For the first six years of a camper’s Harlam experience, they are engulfed with all of camp. The bunks to the clinics to the chugim to the meals; all camp all the time. Even when they leave camp, it is only for a day or an afternoon. And then Chavurah happens. The oldest campers are sequestered off to the village; a large plot of land a quarter of a mile down the road from main camp. And trust me, that first week, we felt that quarter mile on the way to every meal. But now, three weeks in, we make the walk from the bunks to the Chader in 8 minutes flat. That is probably the most quantitative way we have settled into our lives in the village, so far away from the rest of camp. But the village becomes a camp of its own, unique in every way; so much so that even our beloved Coach, Aaron Selkow, doesn’t quite grasp the uniqueness of village life.
We have our own chants, cheers, pool, barn, conversations with Rabbis, ping-pong tables, soda machines, sports fields, volleyball court, pagoda, and staff. 85 people live in the village and we have settled into a way of life with each other , a routine. We have the kids who like this and those who like that. The ones who are silly and the ones who are quiet. The ones who won’t ever sing no matter how hard you try to convince them and the ones who just need a little prodding to convince them that climbing the wall will open up their world. And we have no one who isn’t just a little too cool for something.

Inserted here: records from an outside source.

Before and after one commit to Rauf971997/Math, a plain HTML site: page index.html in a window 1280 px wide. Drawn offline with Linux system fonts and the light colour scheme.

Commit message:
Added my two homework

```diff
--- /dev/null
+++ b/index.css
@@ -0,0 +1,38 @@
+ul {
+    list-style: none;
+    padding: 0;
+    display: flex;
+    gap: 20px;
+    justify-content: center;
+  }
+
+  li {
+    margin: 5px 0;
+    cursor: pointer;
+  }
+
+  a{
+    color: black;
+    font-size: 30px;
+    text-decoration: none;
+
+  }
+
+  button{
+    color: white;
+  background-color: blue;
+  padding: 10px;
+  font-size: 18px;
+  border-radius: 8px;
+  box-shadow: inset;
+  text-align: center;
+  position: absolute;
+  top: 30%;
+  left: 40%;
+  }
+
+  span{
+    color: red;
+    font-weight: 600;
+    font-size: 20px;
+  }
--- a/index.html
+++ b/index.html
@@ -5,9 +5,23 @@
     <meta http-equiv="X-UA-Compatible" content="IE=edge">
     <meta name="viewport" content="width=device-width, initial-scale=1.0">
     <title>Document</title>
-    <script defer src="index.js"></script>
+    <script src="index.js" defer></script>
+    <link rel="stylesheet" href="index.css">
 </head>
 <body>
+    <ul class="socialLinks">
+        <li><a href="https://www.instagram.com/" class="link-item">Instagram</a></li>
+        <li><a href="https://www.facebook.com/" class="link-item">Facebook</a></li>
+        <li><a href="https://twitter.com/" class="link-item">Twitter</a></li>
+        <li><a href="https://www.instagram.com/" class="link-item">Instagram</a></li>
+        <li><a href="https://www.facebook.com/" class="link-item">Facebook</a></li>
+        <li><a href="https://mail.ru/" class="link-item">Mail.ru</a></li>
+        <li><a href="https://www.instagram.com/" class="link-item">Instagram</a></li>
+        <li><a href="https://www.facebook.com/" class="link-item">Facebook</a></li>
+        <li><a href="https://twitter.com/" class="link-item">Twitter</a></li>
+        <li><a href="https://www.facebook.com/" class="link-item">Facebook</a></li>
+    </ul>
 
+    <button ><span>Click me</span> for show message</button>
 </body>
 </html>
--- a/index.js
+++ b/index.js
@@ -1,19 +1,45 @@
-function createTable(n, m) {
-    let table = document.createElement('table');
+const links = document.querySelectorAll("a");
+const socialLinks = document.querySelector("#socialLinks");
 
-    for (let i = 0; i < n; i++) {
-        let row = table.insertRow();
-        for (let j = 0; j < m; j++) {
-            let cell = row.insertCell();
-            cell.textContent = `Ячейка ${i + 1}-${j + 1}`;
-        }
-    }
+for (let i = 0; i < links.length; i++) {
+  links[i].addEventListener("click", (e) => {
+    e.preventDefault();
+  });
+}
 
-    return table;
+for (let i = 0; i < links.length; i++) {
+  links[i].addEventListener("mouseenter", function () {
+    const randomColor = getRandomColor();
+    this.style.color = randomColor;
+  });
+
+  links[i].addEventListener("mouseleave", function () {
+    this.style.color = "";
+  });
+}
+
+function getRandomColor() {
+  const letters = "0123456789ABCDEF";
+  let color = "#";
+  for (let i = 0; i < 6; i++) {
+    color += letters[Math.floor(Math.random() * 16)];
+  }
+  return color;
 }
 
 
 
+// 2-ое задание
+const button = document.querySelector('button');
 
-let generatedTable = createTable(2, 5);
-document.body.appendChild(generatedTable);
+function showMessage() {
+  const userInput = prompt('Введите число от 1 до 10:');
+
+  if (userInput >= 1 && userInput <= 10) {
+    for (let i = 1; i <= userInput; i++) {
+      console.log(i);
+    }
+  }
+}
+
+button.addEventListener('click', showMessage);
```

That’s what makes up our village. That is who makes up our village. And now with only a week left of first session, a session that has flown by, are we starting to realize that in the blink of an eye, the only memory this special place will have of us is our signature on the old wood that has borne witness to so many summers as equally unique as this one.